### Work instruction
Go through the data below and copy each line that includes "Sortenrein".

### Record extracts
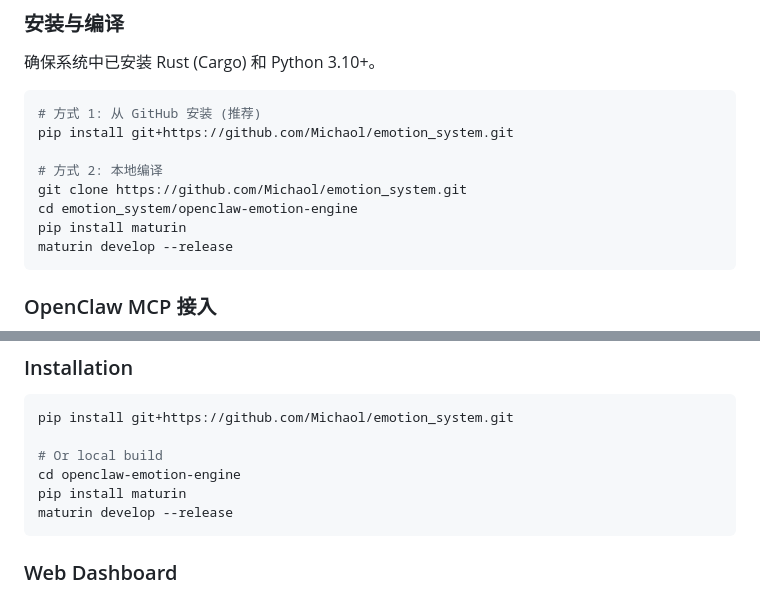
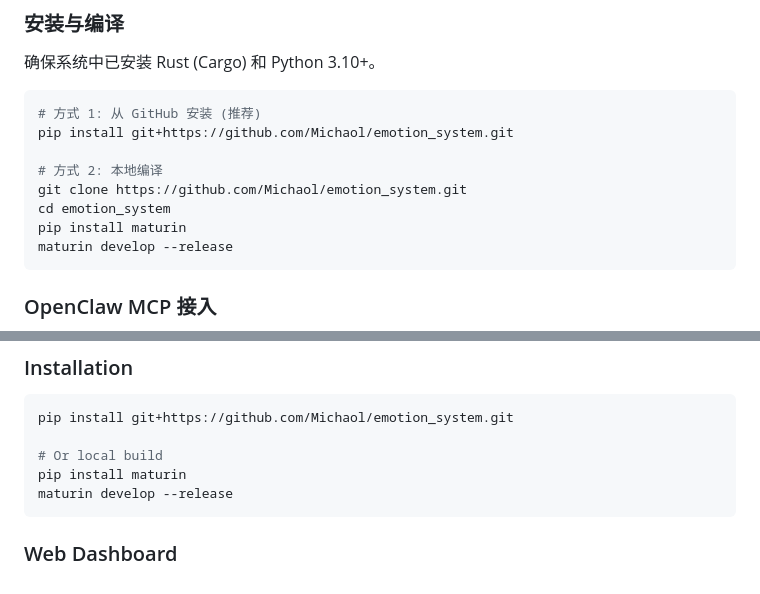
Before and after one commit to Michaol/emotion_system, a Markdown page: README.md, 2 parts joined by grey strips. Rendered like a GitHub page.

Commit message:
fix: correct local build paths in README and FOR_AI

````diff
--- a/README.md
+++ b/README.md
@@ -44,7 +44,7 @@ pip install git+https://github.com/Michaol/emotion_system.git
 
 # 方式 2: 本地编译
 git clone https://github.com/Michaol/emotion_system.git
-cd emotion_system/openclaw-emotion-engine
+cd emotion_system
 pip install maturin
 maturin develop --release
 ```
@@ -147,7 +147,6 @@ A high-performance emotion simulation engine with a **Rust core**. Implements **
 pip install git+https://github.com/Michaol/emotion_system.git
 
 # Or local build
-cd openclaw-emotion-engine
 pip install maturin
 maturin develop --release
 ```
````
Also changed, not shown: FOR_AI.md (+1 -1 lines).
--
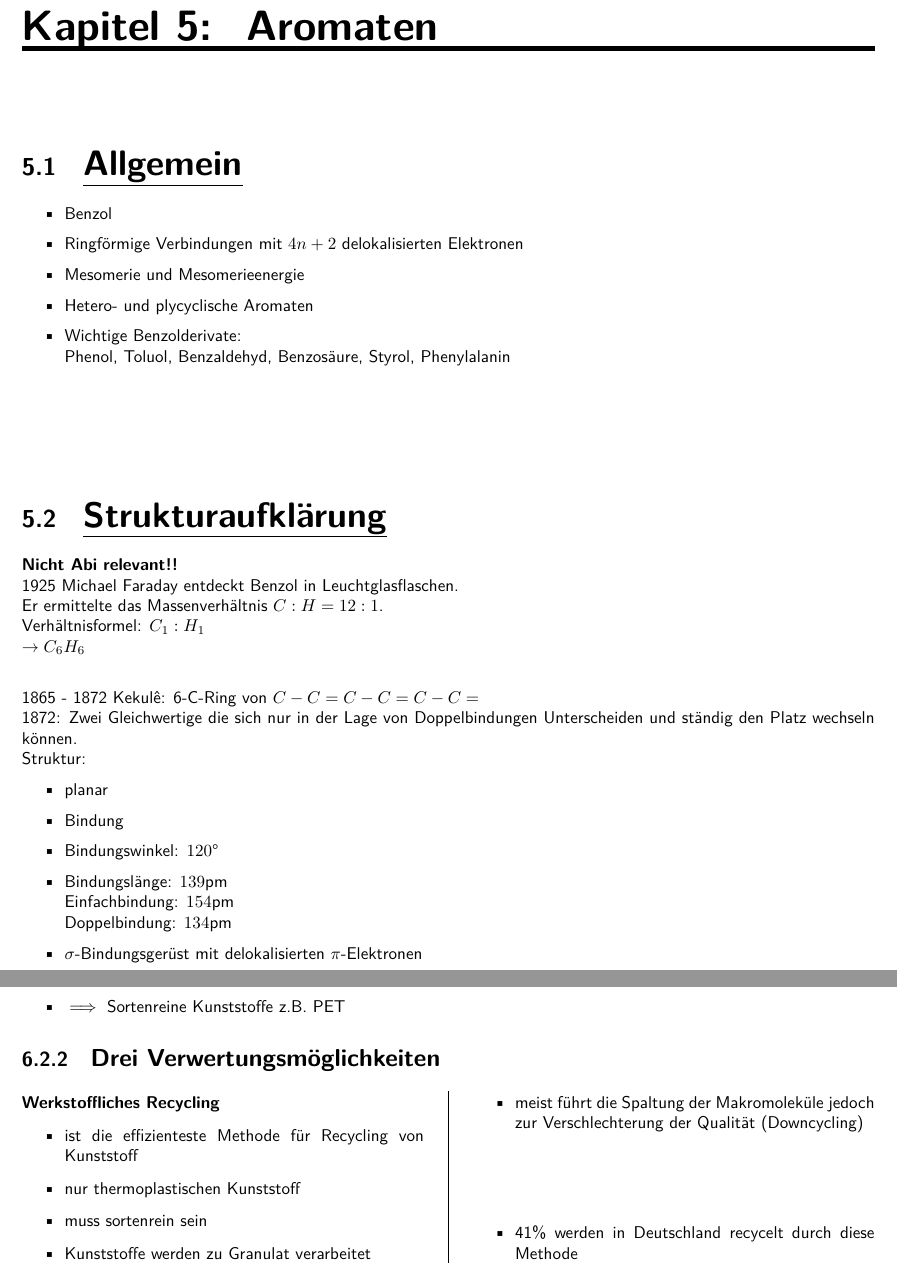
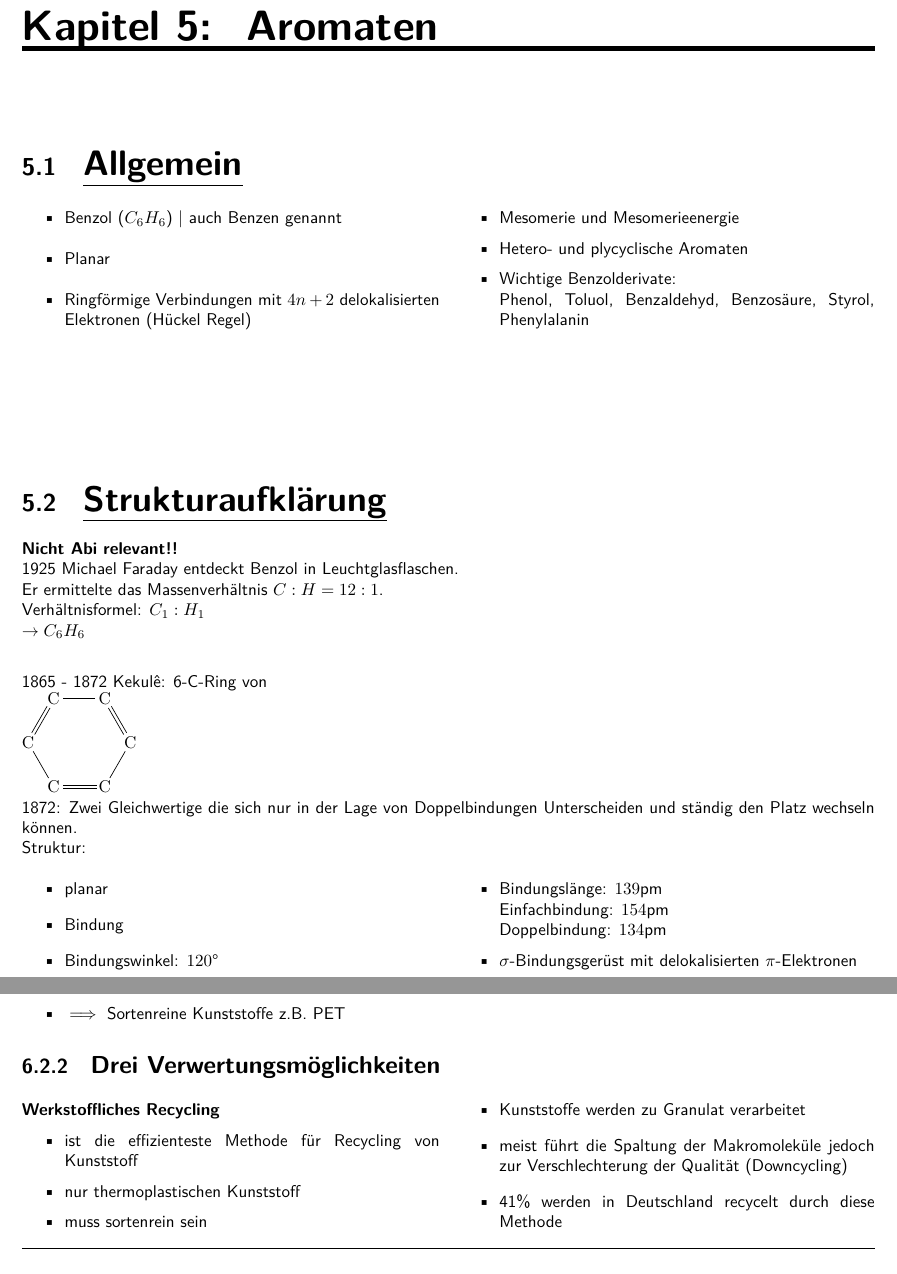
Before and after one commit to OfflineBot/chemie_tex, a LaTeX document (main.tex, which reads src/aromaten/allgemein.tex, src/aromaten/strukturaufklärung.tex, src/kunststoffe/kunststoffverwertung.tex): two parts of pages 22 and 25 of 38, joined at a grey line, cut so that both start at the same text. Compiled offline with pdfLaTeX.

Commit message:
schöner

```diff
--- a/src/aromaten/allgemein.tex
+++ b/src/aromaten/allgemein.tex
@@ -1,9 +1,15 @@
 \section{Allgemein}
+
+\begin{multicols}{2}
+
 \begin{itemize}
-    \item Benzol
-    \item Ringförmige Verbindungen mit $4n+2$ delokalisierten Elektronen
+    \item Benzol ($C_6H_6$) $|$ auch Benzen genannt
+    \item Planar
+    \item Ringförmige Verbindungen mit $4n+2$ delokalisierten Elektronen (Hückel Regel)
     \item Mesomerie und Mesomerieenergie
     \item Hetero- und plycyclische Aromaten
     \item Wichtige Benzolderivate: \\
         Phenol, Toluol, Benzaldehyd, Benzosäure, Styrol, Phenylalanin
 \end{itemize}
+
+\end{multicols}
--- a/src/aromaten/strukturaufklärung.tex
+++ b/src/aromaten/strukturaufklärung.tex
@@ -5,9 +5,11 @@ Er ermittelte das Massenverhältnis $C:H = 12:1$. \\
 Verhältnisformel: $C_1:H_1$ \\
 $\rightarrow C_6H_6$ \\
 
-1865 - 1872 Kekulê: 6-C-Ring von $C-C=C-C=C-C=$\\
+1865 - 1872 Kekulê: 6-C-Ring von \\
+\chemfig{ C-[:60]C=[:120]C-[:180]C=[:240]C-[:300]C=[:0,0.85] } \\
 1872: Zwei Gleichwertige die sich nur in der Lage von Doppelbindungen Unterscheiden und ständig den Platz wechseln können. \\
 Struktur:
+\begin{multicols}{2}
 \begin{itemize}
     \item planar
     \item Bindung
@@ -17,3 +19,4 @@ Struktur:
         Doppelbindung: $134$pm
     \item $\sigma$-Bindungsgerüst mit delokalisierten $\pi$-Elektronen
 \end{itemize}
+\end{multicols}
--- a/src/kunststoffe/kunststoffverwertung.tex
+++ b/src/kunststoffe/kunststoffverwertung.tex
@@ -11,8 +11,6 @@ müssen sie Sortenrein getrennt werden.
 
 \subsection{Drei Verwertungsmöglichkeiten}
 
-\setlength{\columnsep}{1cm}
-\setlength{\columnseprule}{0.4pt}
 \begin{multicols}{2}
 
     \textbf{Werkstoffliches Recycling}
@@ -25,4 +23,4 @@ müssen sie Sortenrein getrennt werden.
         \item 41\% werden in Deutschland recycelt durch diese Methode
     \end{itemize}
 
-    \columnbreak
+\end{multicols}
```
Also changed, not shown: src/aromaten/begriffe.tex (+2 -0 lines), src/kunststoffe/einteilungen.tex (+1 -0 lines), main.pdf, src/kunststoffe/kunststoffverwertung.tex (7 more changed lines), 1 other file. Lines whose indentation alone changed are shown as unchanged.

### Output for this exercise
@@ -11,8 +11,6 @@ müssen sie Sortenrein getrennt werden.
@@ -25,4 +23,4 @@ müssen sie Sortenrein getrennt werden.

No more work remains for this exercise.